Put in writing the topics that you want to discuss. For instance, are you interested in discussing a recent symptom with your primary care physician? Do you want to get vaccinated against the flu? Are you concerned about how a treatment will influence your day-to-day activities? If you want to discuss more than a couple of different topics, you should list them in order of importance and begin with the one that is at the top of the list. It is best not to wait until the very end of your appointment to discuss the things that are truly bothering you at this time. Immediately get to work on it! If you have a specific medical condition, consulting reliable websites like mesotheliomahope.com can assist you in determining potential problems.
Take Information To The Doctor With You
Some medical professionals recommend that you carry all of your medications, including prescription and over-the-counter drugs, vitamins, herbal remedies, and dietary supplements, in a single bag at all times. There are those who recommend keeping a journal in which you record everything you consume and in what quantity. You should also bring your insurance cards, the names and phone numbers of any other physicians that you see, and your medical records if the doctor does not already have them.
Consider Taking A Family Member Or Friend With You
Sometimes it helps to go with a close family member or friend. Tell your relative or friend ahead of time what you want to get out of your visit. If you forget what you were going to talk about with the doctor, your friend can remind you. She or he can write down what the doctor said and help you remember it.
Don’t let your partner have too much power. You and the doctor are the only ones there. You might want some alone time with the doctor to talk about private things. During or right after the physical exam, if you and the doctor are alone, this could be a good time to talk about personal issues. Or, you could ask a friend or family member to wait in the waiting room with you for part of the appointment. For best results, tell your partner ahead of time how he or she can help you the most.
Keep In Touch With Your Doctor
Tell your doctor what’s been going on since you last saw him or her. Tell the doctor right away if you went to the emergency room or saw a specialist. Tell them about any changes in your appetite, weight, sleep, or energy level. Tell the doctor if any of the medicines you take have changed or if they have made you feel differently. Use these worksheets to keep track of what you want to ask your doctor and what information you want to share.
Make Sure You Can See And Hear As Well As Possible
Many people over 60 wear glasses or need hearing aids. Don’t forget to bring your glasses to the eye doctor. If you have a hearing aid, wear it and make sure it works well. Tell the doctor and the staff if you can’t see or hear well. For example, you might say, “It’s hard for me to understand everything you’re saying because of my hearing. It really helps if you talk slowly and look at me when you talk.”

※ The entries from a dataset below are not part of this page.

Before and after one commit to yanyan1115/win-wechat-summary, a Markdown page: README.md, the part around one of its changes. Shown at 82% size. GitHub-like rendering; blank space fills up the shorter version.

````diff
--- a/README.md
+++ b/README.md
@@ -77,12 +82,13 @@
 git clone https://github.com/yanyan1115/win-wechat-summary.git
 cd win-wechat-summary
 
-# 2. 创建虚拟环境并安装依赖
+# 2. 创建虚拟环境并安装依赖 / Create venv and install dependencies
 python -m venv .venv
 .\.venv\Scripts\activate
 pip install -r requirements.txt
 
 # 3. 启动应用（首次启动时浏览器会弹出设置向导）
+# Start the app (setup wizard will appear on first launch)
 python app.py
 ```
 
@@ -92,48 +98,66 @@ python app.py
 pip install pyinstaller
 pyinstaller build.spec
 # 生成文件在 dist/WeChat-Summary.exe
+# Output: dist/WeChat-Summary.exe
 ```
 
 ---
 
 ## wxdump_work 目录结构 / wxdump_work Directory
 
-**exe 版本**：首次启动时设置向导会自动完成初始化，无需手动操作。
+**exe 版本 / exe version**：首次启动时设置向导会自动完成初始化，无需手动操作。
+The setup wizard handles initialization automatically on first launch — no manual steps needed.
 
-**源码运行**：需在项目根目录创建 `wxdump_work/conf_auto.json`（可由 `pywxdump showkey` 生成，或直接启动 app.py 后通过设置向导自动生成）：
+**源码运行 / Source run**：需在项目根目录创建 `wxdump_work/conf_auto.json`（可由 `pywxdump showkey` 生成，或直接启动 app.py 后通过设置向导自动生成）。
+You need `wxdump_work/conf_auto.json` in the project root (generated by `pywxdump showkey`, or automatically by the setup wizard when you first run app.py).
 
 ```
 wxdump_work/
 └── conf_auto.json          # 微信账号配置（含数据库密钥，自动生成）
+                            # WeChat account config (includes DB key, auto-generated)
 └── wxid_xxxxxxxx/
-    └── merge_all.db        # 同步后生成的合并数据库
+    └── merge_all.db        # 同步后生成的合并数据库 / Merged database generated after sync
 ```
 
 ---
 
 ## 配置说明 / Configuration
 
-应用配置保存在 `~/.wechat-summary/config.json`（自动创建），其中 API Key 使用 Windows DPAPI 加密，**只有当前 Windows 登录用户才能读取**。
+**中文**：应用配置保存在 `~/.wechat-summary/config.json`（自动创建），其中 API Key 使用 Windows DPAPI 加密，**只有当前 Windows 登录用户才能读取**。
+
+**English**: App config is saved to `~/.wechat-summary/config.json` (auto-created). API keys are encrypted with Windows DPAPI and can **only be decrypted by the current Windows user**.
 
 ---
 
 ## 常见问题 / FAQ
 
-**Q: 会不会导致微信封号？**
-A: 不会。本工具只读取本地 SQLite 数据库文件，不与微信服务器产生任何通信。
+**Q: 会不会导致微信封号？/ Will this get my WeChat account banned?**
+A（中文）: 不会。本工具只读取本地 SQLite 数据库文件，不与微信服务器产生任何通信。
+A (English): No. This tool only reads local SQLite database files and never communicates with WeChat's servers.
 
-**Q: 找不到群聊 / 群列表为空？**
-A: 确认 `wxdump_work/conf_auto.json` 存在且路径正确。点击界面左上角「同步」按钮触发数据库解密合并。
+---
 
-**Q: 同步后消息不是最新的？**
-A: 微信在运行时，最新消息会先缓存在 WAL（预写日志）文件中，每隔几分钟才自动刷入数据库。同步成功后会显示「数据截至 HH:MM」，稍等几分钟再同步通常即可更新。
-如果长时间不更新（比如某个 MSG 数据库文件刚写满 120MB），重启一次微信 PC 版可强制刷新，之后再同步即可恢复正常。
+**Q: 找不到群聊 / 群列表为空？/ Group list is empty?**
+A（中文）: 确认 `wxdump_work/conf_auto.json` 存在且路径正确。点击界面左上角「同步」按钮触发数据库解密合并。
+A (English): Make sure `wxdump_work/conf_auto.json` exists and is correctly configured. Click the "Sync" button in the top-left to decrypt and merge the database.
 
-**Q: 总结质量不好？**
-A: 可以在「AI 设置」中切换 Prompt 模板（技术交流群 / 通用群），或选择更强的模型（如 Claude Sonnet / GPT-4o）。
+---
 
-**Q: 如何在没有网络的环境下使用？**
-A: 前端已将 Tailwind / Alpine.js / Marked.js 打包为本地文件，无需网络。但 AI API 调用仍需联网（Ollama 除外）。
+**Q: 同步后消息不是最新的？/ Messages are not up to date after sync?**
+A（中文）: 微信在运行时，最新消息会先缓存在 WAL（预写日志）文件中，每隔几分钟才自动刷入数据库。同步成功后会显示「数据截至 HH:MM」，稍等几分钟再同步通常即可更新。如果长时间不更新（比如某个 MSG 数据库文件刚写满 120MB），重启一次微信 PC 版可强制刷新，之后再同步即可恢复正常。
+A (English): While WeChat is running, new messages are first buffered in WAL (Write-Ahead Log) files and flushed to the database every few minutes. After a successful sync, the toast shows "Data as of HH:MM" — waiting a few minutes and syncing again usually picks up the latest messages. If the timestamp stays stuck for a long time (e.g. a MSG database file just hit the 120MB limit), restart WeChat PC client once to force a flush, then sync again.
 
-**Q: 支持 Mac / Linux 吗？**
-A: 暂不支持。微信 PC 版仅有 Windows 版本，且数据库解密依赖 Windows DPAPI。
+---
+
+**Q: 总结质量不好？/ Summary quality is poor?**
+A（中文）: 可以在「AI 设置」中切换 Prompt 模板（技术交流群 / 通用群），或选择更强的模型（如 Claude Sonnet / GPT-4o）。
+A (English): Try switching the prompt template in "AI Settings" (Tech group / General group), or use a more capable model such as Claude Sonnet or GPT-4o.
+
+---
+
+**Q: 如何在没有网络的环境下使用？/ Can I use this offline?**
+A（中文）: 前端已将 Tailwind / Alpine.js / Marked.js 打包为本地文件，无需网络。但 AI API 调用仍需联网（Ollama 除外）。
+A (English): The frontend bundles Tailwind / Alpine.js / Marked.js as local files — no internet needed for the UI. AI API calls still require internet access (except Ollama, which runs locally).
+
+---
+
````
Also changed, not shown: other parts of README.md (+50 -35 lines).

Ask For An Interpreter If You Need Help
If the doctor you chose or were sent to doesn’t speak your language, ask the doctor’s office to send an interpreter. Even though some English-speaking doctors know basic medical terminology in Spanish or other languages, you may feel more at ease speaking in your own language, especially when talking about sensitive topics like sexuality or depression. Call the doctor’s office ahead of time to make sure an interpreter will be there.
Always tell the doctor, your interpreter, or a member of the staff if you don’t understand the doctor’s diagnosis or instructions. Don’t let the fact that you don’t speak the language keep you from asking questions or expressing your concerns.